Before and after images
+---+

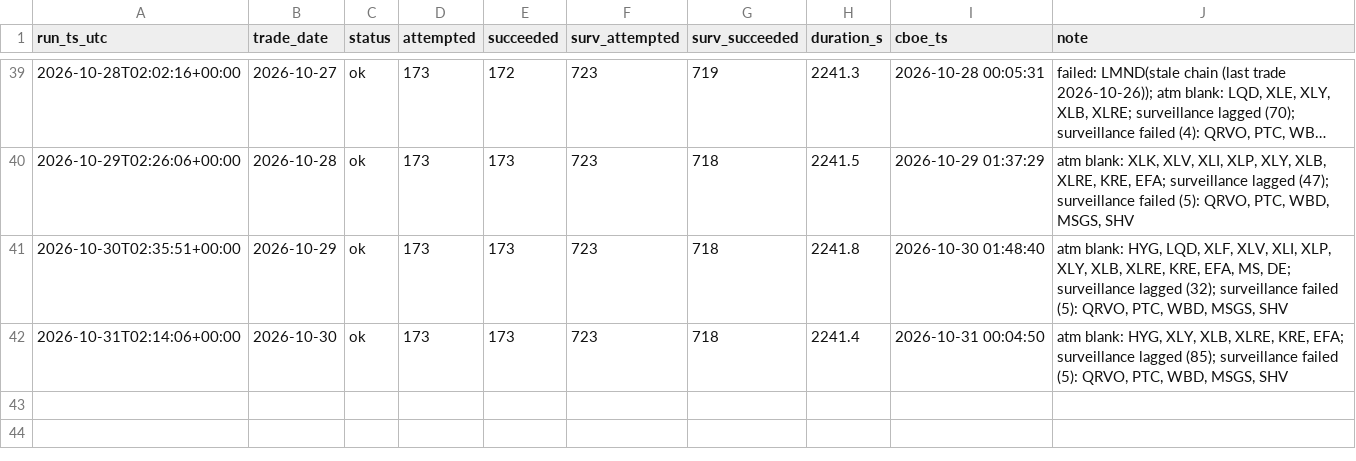
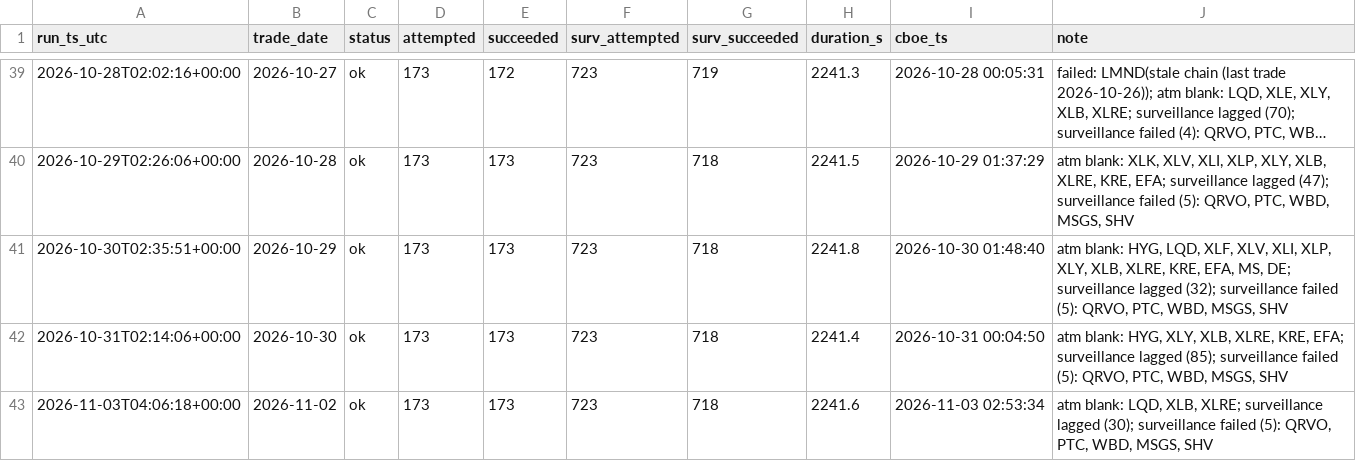
Before and after one commit to danielwlemmon/ivdb, a CSV file: runs.csv, drawn as a sheet; only a part is shown, gaps mark what is left out; long unchanged cells end in …; the diff names each change by its address in the sheet, - before the commit and + after, or states it on an @@ line.

Commit message:
runs: 2026-11-02 ok

```diff
--- a/runs.csv
+++ b/runs.csv
+row 43: 2026-11-03T04:06:18+00:00 | 2026-11-02 | ok | 173 | 173 | 723 | 718 | 2241.6 | 2026-11-03 02:53:34 | atm blank: LQD, XLB, XLRE; surveillance lagged (30); surveillance failed (5): QRVO, PTC, WBD, MSGS, SHV
```
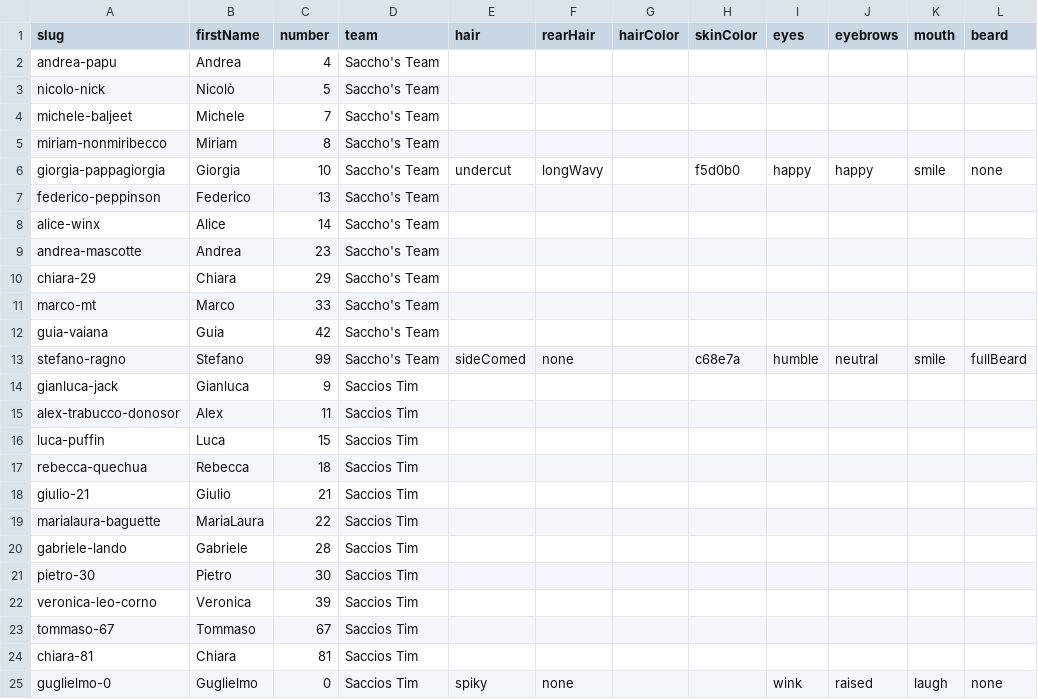
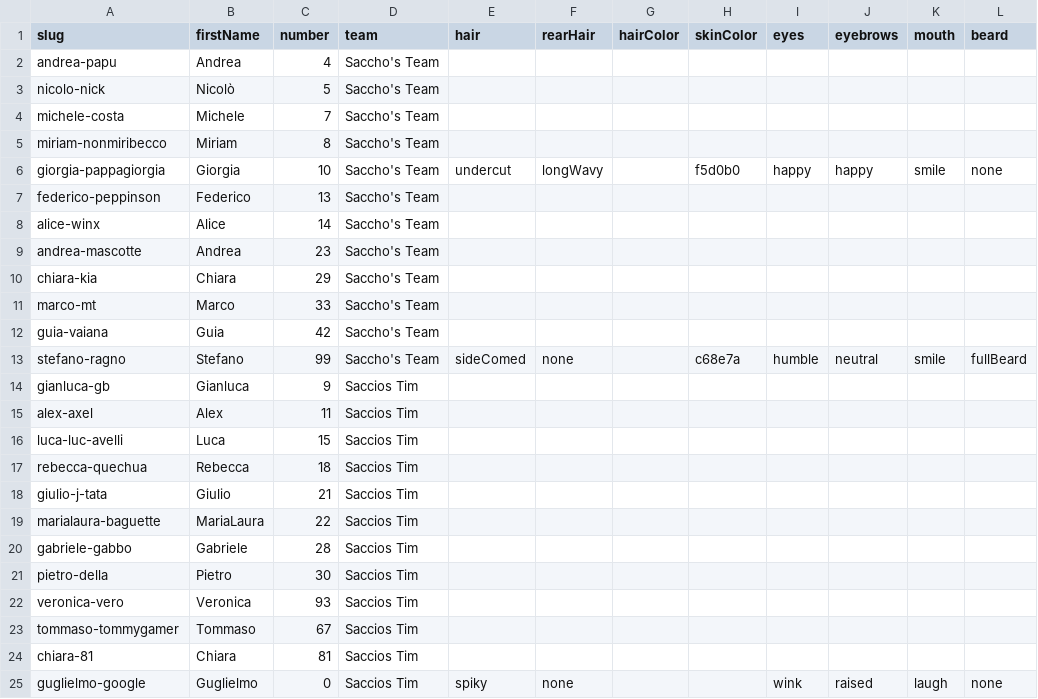
Before and after one commit to anrighi/sacchos-team-website, a CSV file: src/data/portraits.csv, drawn as a sheet.

```diff
--- a/src/data/portraits.csv
+++ b/src/data/portraits.csv
@@ -3,3 +3,3 @@ andrea-papu,Andrea,4,Saccho's Team,,,,,,,,
 nicolo-nick,Nicolò,5,Saccho's Team,,,,,,,,
-michele-baljeet,Michele,7,Saccho's Team,,,,,,,,
+michele-costa,Michele,7,Saccho's Team,,,,,,,,
 miriam-nonmiribecco,Miriam,8,Saccho's Team,,,,,,,,
@@ -9,3 +9,3 @@ alice-winx,Alice,14,Saccho's Team,,,,,,,,
 andrea-mascotte,Andrea,23,Saccho's Team,,,,,,,,
-chiara-29,Chiara,29,Saccho's Team,,,,,,,,
+chiara-kia,Chiara,29,Saccho's Team,,,,,,,,
 marco-mt,Marco,33,Saccho's Team,,,,,,,,
@@ -13,13 +13,13 @@ guia-vaiana,Guia,42,Saccho's Team,,,,,,,,
 stefano-ragno,Stefano,99,Saccho's Team,sideComed,none,,c68e7a,humble,neutral,smile,fullBeard
-gianluca-jack,Gianluca,9,Saccios Tim,,,,,,,,
-alex-trabucco-donosor,Alex,11,Saccios Tim,,,,,,,,
-luca-puffin,Luca,15,Saccios Tim,,,,,,,,
+gianluca-gb,Gianluca,9,Saccios Tim,,,,,,,,
+alex-axel,Alex,11,Saccios Tim,,,,,,,,
+luca-luc-avelli,Luca,15,Saccios Tim,,,,,,,,
 rebecca-quechua,Rebecca,18,Saccios Tim,,,,,,,,
-giulio-21,Giulio,21,Saccios Tim,,,,,,,,
+giulio-j-tata,Giulio,21,Saccios Tim,,,,,,,,
 marialaura-baguette,MariaLaura,22,Saccios Tim,,,,,,,,
-gabriele-lando,Gabriele,28,Saccios Tim,,,,,,,,
-pietro-30,Pietro,30,Saccios Tim,,,,,,,,
-veronica-leo-corno,Veronica,39,Saccios Tim,,,,,,,,
-tommaso-67,Tommaso,67,Saccios Tim,,,,,,,,
+gabriele-gabbo,Gabriele,28,Saccios Tim,,,,,,,,
+pietro-della,Pietro,30,Saccios Tim,,,,,,,,
+veronica-vero,Veronica,93,Saccios Tim,,,,,,,,
+tommaso-tommygamer,Tommaso,67,Saccios Tim,,,,,,,,
 chiara-81,Chiara,81,Saccios Tim,,,,,,,,
-guglielmo-0,Guglielmo,0,Saccios Tim,spiky,none,,,wink,raised,laugh,none
+guglielmo-google,Guglielmo,0,Saccios Tim,spiky,none,,,wink,raised,laugh,none
```
Also changed, not shown: src/data/roster.seed.csv, 5 other files.
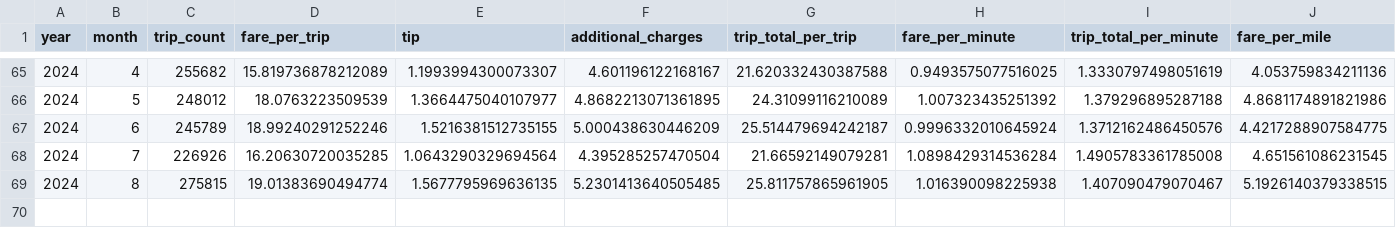
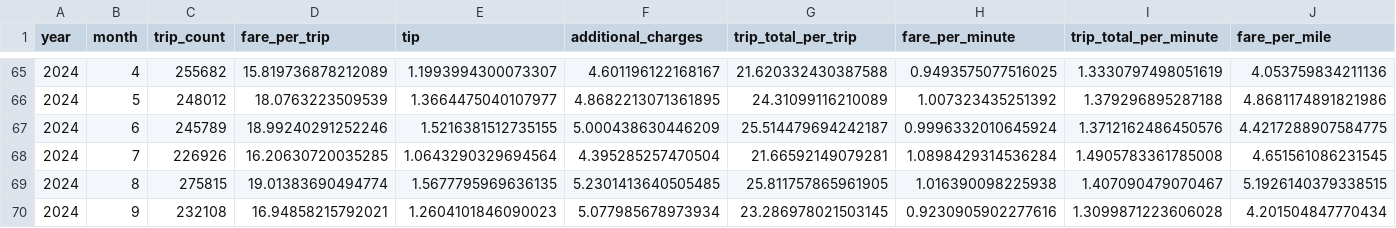
Before and after one commit to tomslee/ridehail-chicago, a CSV file: data/trip_aggregates.csv, drawn as a sheet; only a part is shown, gaps mark what is left out; rows hold the shown columns only; the diff names each change by its address in the sheet, - before the commit and + after, or states it on an @@ line.

Commit message:
Updated with new Chicago data

```diff
--- a/data/trip_aggregates.csv
+++ b/data/trip_aggregates.csv
+row 70: 2024 | 9 | 232108 | 16.94858215792021 | 1.2604101846090023 | 5.077985678973934 | 23.286978021503145 | 0.9230905902277616 | 1.3099871223606028 | 4.201504847770434
```
Also changed, not shown: 5 other files.
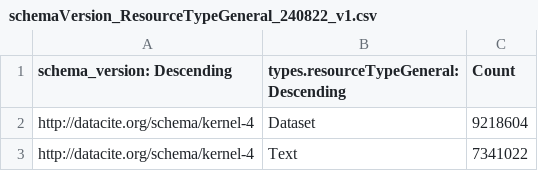
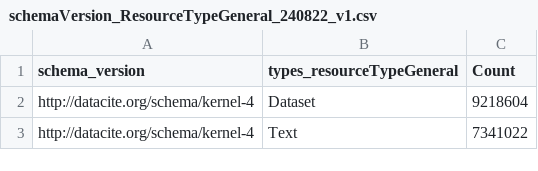
Before and after one commit to kjgarza/mallard, a CSV file: data/raw/schemaVersion_ResourceTypeGeneral_240822_v1.csv, drawn as a sheet; only a part is shown.

```diff
--- a/data/raw/schemaVersion_ResourceTypeGeneral_240822_v1.csv
+++ b/data/raw/schemaVersion_ResourceTypeGeneral_240822_v1.csv
@@ -1,2 +1,2 @@
-"schema_version: Descending","types.resourceTypeGeneral: Descending",Count
+"schema_version","types_resourceTypeGeneral",Count
 "http://datacite.org/schema/kernel-4",Dataset,9218604
```
Also changed, not shown: data/raw/ResourceTypeGeneral_client_240822_v1.csv, data/raw/completeness_contributorAffiliationName_24082022.csv, 24 other files.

+---+

:: TASK DETAILS ::
Copy whichever lines of the records above contain the word "veronica".

:: OUTPUT FOR THIS TASK ::
-veronica-leo-corno,Veronica,39,Saccios Tim,,,,,,,,
+veronica-vero,Veronica,93,Saccios Tim,,,,,,,,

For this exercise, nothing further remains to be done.